- **PROBLEM DETAILS**: Go through the entries and count the lines with the string "must" in them. Give only that number.

***** DATA TO USE *****

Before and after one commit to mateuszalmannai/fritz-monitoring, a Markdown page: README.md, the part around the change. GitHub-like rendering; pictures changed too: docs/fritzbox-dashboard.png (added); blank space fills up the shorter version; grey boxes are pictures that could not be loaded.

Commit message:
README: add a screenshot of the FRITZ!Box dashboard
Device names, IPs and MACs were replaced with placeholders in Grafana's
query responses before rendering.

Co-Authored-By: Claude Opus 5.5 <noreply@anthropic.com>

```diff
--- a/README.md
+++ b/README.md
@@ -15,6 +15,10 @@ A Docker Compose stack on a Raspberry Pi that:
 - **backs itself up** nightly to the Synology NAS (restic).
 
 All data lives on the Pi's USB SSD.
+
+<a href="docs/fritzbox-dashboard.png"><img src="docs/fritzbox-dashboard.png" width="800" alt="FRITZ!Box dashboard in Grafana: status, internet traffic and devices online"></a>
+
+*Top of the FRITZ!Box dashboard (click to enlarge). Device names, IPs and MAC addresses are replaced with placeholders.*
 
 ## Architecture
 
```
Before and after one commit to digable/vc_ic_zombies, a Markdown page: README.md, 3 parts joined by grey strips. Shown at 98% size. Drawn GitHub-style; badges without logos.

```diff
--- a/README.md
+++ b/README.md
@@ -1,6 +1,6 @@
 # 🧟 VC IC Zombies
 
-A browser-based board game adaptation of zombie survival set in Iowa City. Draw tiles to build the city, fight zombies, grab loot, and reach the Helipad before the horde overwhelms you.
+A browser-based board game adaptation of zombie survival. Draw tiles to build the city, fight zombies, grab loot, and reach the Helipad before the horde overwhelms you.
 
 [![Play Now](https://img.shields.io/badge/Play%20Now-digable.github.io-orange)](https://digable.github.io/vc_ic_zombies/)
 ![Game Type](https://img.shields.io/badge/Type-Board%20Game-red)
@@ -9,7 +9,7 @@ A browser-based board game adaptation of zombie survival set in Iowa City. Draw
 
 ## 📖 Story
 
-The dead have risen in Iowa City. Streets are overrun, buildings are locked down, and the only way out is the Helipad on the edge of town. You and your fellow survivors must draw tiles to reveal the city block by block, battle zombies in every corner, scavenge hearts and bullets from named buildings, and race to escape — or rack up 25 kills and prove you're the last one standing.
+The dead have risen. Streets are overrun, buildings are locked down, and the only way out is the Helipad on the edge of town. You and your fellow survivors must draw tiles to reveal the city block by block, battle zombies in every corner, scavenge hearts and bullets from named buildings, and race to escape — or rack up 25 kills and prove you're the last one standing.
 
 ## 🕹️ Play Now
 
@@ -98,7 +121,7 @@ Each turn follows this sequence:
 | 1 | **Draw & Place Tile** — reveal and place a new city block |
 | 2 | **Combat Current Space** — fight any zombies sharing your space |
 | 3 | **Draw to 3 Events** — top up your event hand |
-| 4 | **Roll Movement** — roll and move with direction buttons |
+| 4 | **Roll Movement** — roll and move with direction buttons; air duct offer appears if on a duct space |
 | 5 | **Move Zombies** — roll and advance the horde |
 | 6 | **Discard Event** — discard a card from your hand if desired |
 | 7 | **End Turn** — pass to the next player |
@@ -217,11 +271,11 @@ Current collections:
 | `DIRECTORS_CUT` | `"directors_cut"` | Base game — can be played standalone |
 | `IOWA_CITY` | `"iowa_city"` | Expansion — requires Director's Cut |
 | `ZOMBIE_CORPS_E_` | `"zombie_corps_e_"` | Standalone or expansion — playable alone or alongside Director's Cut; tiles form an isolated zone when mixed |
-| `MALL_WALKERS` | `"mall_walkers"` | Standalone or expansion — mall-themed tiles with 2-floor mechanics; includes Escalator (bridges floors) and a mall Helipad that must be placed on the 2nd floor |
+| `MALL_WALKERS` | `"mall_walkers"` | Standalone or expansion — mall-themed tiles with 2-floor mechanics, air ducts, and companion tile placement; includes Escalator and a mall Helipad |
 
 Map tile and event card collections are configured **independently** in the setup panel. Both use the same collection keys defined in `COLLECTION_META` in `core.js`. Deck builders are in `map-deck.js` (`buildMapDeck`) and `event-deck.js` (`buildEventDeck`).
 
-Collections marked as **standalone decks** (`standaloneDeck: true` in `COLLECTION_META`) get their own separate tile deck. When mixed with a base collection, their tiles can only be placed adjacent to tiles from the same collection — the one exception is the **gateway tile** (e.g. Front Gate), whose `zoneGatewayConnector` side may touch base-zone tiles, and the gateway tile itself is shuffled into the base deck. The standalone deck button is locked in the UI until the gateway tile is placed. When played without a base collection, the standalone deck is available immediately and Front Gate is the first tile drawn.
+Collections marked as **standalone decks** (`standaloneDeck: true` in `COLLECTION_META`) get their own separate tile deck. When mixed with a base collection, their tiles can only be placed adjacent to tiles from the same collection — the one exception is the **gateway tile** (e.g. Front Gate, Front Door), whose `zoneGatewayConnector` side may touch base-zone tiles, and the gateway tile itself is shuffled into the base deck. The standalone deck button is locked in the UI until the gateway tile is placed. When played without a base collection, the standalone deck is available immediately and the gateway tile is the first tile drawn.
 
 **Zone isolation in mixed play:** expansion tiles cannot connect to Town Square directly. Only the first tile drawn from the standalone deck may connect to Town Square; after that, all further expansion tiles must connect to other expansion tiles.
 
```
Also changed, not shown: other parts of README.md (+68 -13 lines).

*****

- **SOLVED EXERCISE**: 4